Go over the data and keep only the lines that include "icons".
+++ PROVIDED INFORMATION
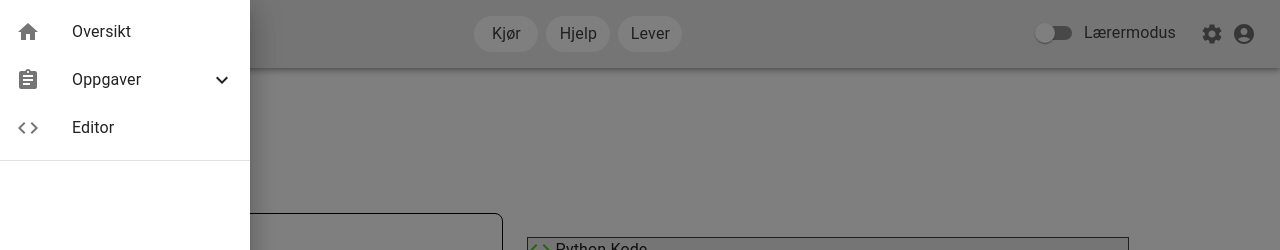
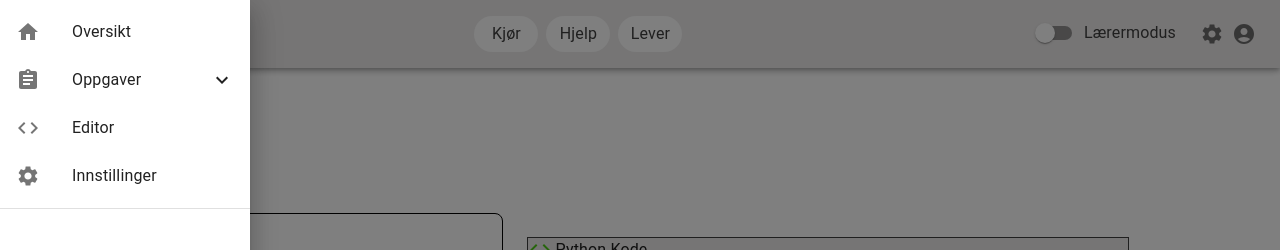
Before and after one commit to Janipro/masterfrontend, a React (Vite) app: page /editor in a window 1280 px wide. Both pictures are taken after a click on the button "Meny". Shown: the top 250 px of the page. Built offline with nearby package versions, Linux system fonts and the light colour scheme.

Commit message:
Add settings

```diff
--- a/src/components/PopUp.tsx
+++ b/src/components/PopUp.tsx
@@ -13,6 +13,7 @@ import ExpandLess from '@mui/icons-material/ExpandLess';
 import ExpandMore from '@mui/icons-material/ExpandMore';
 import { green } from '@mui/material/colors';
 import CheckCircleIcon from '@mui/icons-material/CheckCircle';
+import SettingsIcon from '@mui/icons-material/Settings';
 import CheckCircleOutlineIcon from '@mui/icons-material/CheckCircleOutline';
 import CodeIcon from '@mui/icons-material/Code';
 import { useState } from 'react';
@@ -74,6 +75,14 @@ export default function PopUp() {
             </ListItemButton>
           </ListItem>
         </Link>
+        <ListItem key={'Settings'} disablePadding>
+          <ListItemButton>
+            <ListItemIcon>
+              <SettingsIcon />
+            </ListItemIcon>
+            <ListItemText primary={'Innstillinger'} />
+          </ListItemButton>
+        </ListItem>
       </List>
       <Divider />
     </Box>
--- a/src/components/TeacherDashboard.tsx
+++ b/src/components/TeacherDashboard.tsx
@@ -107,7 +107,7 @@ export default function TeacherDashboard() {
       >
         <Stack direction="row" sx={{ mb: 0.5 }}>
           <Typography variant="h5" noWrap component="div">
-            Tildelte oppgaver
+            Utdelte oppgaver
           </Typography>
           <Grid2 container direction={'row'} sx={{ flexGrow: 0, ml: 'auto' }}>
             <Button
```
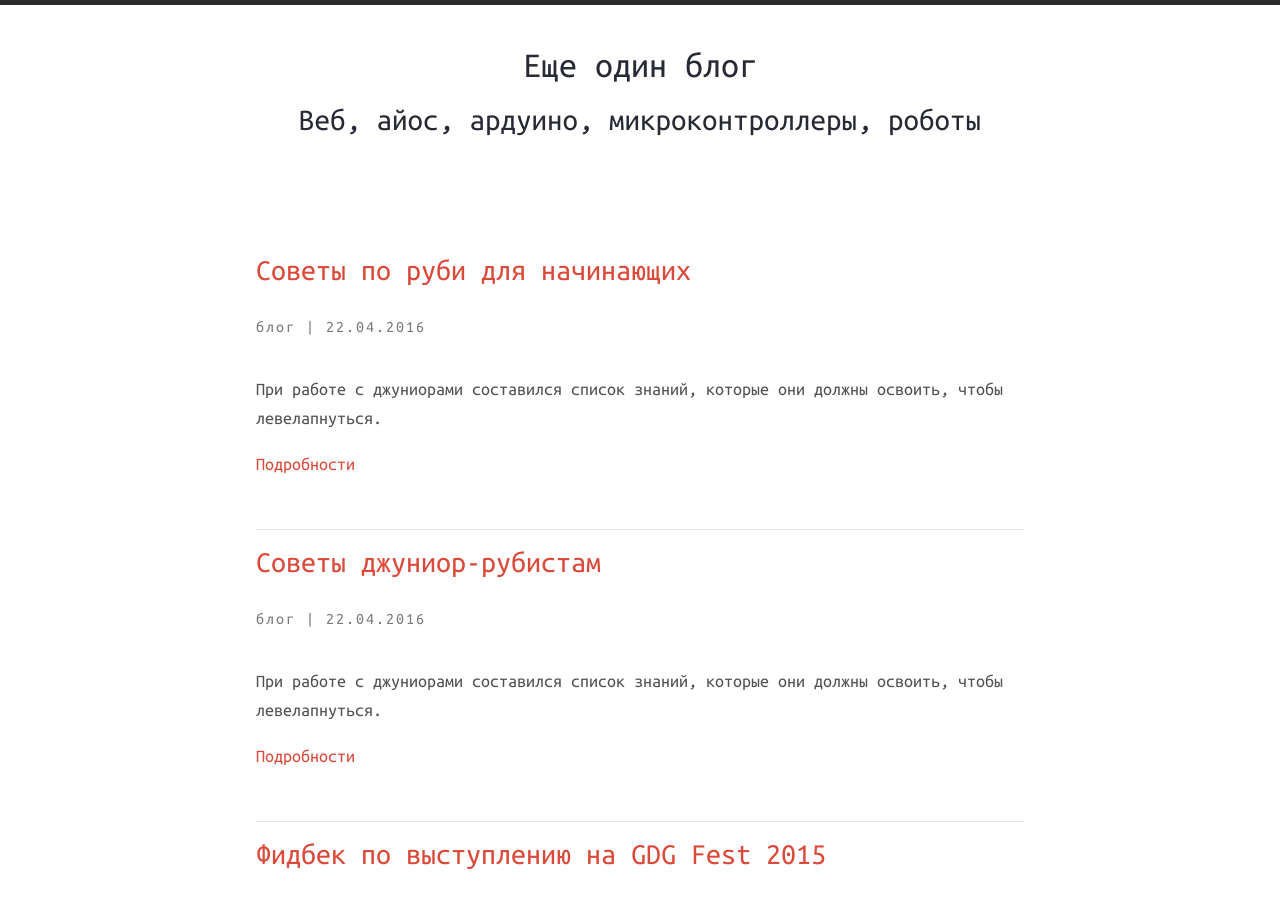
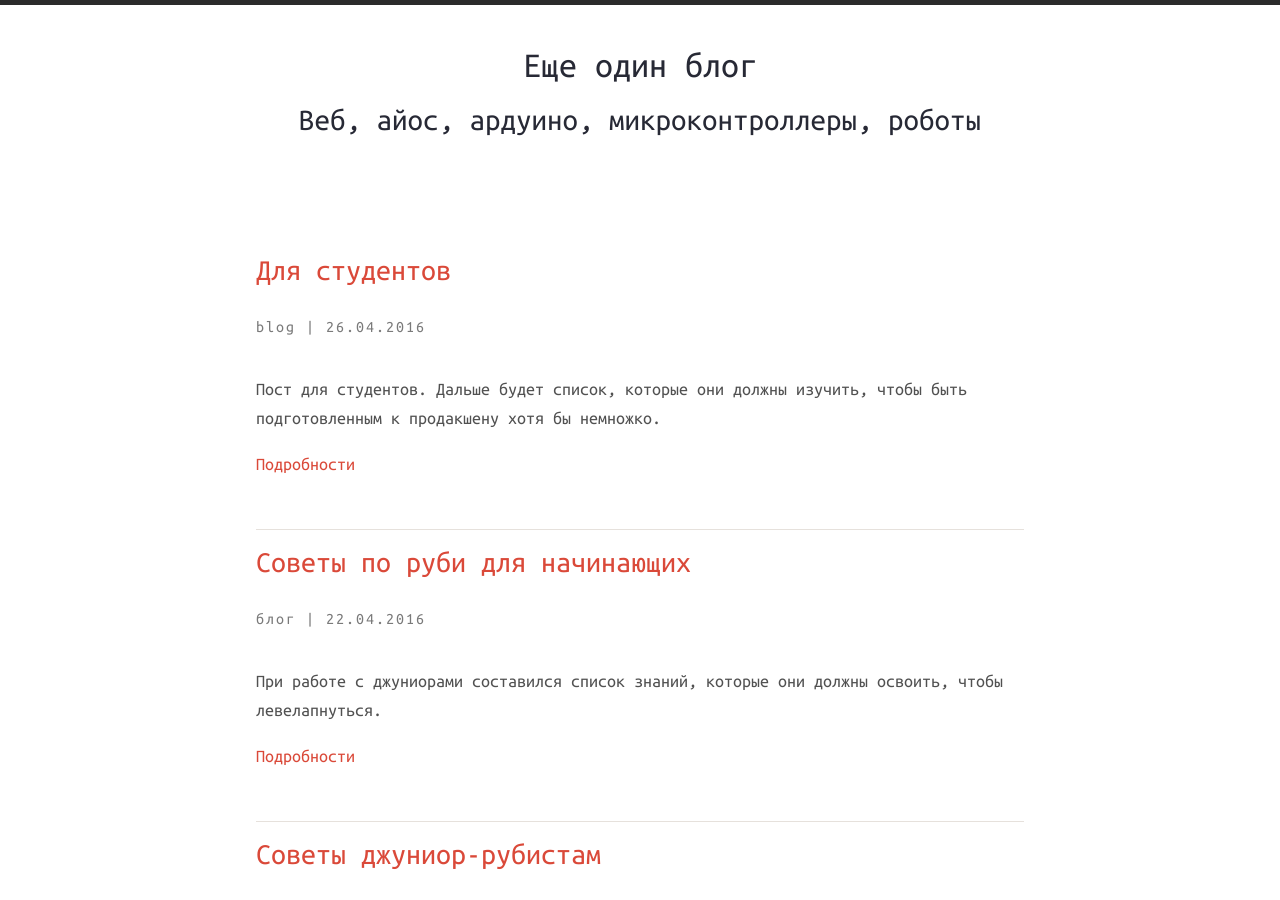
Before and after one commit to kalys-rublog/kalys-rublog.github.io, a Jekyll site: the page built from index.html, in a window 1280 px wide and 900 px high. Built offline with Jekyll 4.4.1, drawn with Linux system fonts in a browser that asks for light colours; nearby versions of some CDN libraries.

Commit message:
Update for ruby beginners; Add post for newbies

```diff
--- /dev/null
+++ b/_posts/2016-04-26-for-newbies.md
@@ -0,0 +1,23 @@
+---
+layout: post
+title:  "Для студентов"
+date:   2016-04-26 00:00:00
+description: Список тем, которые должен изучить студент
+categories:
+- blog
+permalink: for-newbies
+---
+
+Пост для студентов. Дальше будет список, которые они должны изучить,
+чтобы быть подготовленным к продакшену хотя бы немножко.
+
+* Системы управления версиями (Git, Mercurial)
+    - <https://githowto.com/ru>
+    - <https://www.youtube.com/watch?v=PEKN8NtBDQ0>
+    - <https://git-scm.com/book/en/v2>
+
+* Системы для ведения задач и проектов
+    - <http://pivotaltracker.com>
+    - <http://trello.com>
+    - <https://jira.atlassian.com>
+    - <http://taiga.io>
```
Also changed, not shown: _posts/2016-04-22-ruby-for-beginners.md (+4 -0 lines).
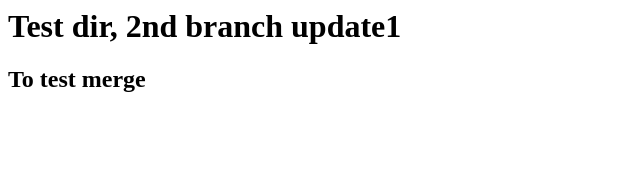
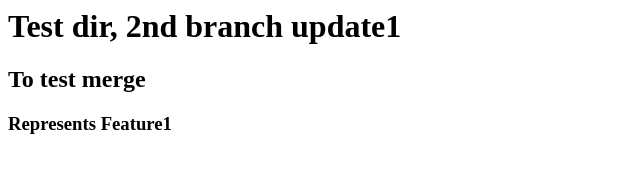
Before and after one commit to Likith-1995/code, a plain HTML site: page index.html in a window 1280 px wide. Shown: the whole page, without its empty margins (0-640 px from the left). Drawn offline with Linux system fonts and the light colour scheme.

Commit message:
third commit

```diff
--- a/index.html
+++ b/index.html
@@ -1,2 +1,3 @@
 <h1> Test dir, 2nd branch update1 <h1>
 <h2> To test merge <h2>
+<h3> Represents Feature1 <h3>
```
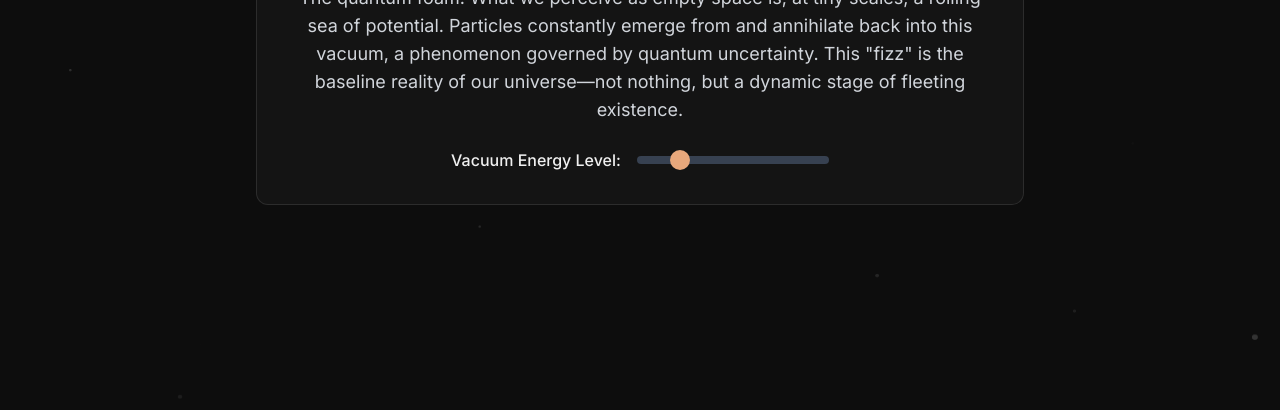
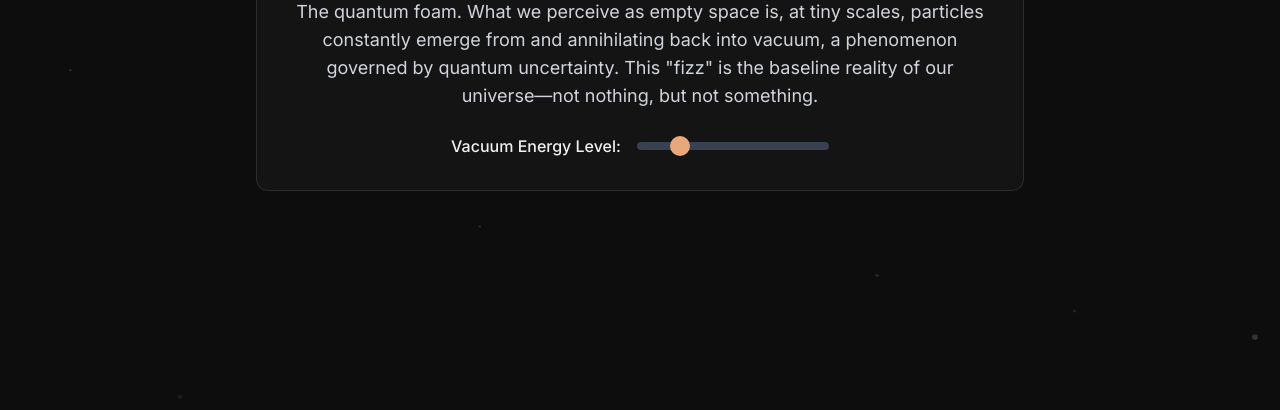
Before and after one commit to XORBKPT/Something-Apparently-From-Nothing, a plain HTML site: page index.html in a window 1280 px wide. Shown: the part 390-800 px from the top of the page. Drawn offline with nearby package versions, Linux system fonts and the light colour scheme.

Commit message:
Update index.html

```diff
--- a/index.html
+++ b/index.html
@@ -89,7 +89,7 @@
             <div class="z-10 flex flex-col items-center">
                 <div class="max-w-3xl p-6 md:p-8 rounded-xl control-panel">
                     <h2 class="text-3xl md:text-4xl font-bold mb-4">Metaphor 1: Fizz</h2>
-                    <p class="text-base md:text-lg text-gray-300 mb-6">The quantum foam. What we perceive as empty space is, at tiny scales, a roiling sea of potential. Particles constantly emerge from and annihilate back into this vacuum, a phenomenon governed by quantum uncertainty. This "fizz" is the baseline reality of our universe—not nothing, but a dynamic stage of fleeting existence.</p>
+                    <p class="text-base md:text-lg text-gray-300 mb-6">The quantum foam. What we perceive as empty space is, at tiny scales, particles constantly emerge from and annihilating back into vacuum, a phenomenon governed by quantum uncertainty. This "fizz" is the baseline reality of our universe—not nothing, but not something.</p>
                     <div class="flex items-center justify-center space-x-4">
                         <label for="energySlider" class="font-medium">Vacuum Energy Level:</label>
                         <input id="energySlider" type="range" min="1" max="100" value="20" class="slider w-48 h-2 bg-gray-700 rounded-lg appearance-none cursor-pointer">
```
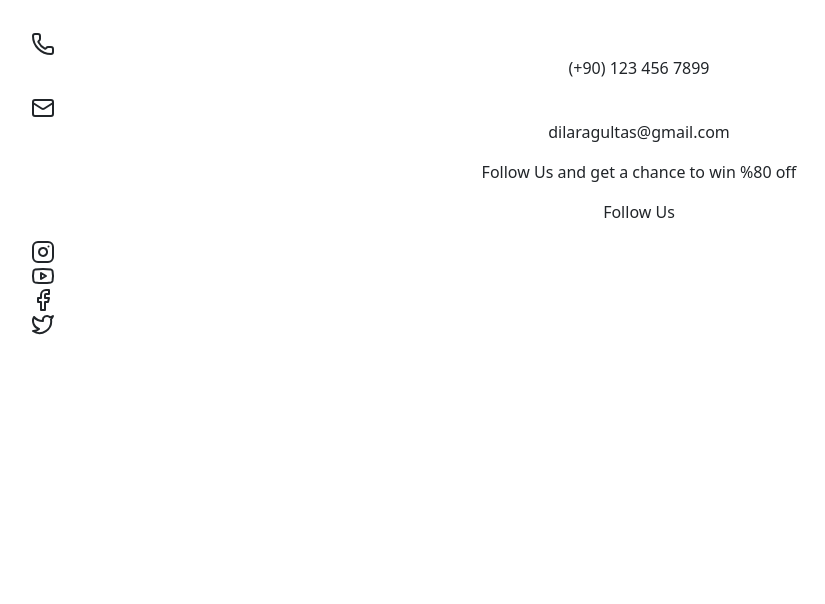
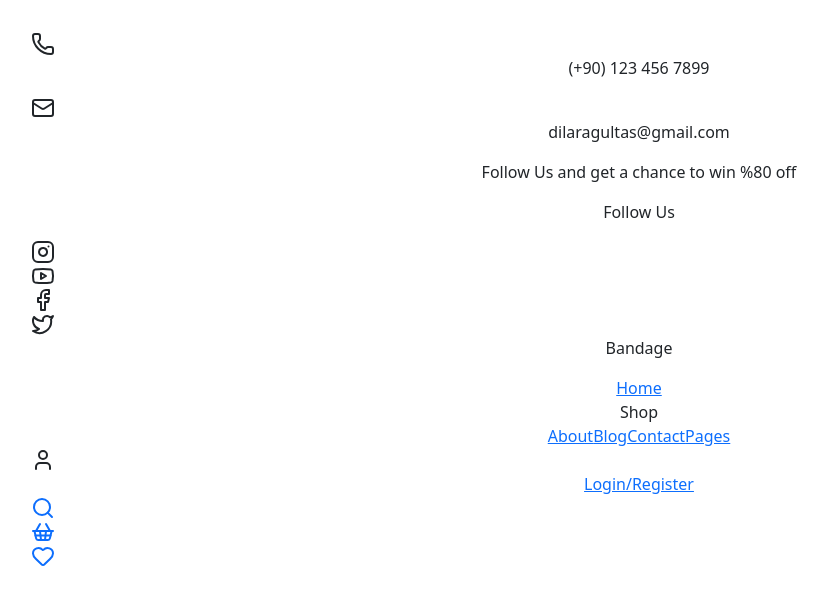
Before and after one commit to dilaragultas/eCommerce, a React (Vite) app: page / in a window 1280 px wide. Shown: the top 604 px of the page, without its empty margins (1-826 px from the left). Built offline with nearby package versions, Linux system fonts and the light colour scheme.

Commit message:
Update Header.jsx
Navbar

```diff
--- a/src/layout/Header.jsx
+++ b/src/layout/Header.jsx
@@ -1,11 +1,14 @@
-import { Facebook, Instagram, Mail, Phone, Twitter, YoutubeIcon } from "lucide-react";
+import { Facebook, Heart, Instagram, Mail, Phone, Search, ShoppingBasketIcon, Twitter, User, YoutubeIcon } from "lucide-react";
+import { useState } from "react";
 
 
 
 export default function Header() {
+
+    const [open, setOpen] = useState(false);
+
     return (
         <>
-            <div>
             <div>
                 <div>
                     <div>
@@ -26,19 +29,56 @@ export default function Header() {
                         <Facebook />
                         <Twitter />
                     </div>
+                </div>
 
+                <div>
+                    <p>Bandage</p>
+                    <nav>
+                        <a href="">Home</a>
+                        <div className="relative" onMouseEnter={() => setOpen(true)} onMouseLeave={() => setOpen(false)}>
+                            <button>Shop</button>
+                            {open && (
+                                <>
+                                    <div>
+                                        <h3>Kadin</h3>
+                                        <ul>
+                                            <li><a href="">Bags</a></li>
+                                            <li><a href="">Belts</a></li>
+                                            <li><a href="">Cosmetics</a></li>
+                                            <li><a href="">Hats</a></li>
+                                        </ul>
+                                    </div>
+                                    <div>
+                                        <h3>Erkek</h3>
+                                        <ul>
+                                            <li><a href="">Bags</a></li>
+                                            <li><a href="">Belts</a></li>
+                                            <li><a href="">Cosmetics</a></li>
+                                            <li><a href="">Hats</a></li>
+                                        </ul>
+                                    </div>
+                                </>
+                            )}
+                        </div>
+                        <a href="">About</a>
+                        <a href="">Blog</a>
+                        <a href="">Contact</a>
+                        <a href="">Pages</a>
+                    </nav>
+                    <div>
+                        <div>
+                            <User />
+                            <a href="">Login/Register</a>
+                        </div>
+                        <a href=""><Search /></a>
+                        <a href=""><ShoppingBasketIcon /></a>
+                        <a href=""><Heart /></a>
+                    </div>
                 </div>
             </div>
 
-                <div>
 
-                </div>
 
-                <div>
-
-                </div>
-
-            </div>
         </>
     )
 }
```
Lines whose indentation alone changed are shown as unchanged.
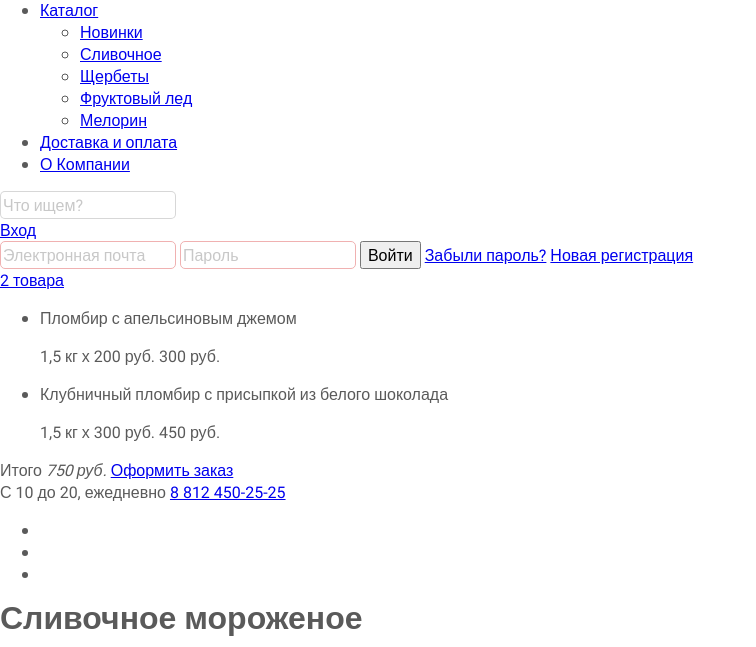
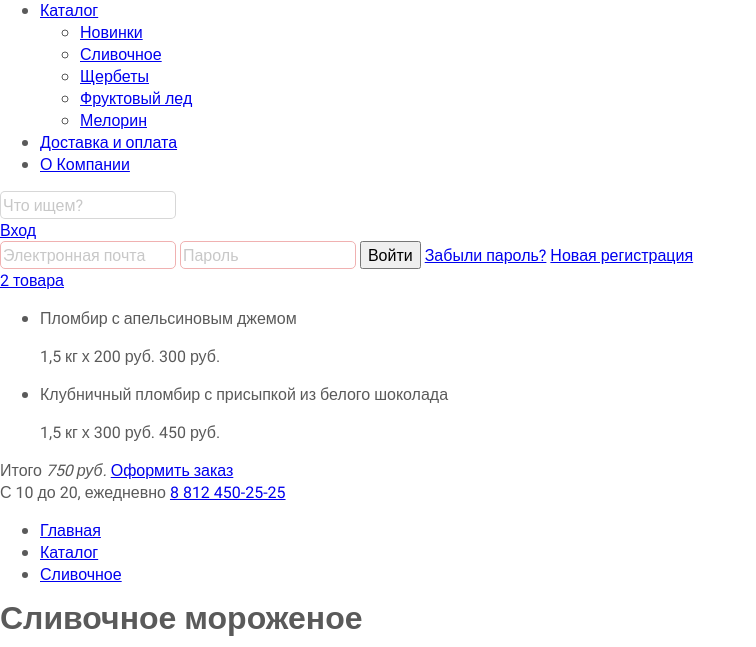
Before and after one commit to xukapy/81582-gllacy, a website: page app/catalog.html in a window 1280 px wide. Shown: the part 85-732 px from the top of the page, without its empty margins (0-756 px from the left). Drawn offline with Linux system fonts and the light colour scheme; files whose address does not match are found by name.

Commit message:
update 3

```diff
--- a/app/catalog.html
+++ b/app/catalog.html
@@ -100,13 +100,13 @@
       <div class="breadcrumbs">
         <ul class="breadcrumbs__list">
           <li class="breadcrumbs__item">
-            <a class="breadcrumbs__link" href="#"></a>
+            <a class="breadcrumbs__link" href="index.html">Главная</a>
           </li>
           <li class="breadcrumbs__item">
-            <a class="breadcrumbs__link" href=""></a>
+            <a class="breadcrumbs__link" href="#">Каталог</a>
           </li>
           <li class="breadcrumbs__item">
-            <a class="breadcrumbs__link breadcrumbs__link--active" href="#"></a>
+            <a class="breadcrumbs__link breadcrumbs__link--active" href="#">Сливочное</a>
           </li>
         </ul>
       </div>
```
++++++
**RESPONSE TO THIS EXERCISE:**
@@ -13,6 +13,7 @@ import ExpandLess from '@mui/icons-material/ExpandLess';
 import ExpandMore from '@mui/icons-material/ExpandMore';
 import CheckCircleIcon from '@mui/icons-material/CheckCircle';
+import SettingsIcon from '@mui/icons-material/Settings';
 import CheckCircleOutlineIcon from '@mui/icons-material/CheckCircleOutline';
 import CodeIcon from '@mui/icons-material/Code';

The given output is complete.